The New Testament and its Modern Interpreters

Written by Eldon Jay Epp and George W. MacRae (eds) Reviewed By Bruce Chilton

The editors have assembled a series of articles of generally high quality which reflect some of the major developments in the study of the NT since around 1945.

The scope of the volume is nothing less than prodigious. In ‘Part One: The World of the New Testament’, there are articles on Greco-Roman religion and philosophy (A.J. Malherbe), Judaism (A.J. Saldarini), and Qumran (J.M. O’Connor). Malherbe’s article might have opened a little less negatively, in assessing the degree of effort scholars expend within his field, had it been written nearer the end than the beginning of the present decade, but it is a fine, programmatic piece, marred only by a tendency to refer to works without description, and then to comment upon them.

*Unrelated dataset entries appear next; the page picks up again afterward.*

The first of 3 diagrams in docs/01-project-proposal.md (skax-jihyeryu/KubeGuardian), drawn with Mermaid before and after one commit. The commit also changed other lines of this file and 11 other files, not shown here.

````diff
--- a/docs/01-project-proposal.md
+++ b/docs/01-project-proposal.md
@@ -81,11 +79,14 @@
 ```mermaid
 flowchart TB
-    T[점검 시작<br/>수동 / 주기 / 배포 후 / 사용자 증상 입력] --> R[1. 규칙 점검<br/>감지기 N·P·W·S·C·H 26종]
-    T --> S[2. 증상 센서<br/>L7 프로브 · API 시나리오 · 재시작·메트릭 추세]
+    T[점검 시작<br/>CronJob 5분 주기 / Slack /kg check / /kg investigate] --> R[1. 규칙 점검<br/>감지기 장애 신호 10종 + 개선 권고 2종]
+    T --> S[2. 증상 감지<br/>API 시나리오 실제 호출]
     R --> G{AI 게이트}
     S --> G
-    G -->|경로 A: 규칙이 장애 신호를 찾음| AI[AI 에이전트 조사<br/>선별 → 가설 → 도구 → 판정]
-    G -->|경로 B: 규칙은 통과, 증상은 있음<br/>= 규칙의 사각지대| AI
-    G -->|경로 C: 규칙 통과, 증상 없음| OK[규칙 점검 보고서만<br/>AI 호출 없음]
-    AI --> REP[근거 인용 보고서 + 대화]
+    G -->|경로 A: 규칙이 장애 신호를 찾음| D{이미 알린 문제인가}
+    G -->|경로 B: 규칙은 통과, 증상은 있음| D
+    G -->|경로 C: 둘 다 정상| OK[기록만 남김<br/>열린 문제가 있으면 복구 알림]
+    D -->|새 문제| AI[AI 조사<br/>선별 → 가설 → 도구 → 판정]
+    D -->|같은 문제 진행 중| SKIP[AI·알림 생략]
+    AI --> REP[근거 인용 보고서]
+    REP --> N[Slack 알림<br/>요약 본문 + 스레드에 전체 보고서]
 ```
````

By contrast, Saldarini’s early terminus ad quem results in a serious distortion of the current state of the discipline, in that no mention is made of the significant new wave of Targumic studies related to the NT, and the approach to the question of dating rabbinic references is itself dated in the old positivism of discounting sources which are later than the NT, despite the fact that earlier material might be contained within them. On the whole, the volume may be said not to engage seriously with the Judaic milieu of the NT, in that there is no article on Hellenistic Judaism. The piece on Qumran is, as might be expected, competent, but the essay itself makes it obvious that the evidence must now be treated as a part of the complex phenomenon of early Judaism, not as a limited inquiry regarding the possible influence of the sectarians upon the NT.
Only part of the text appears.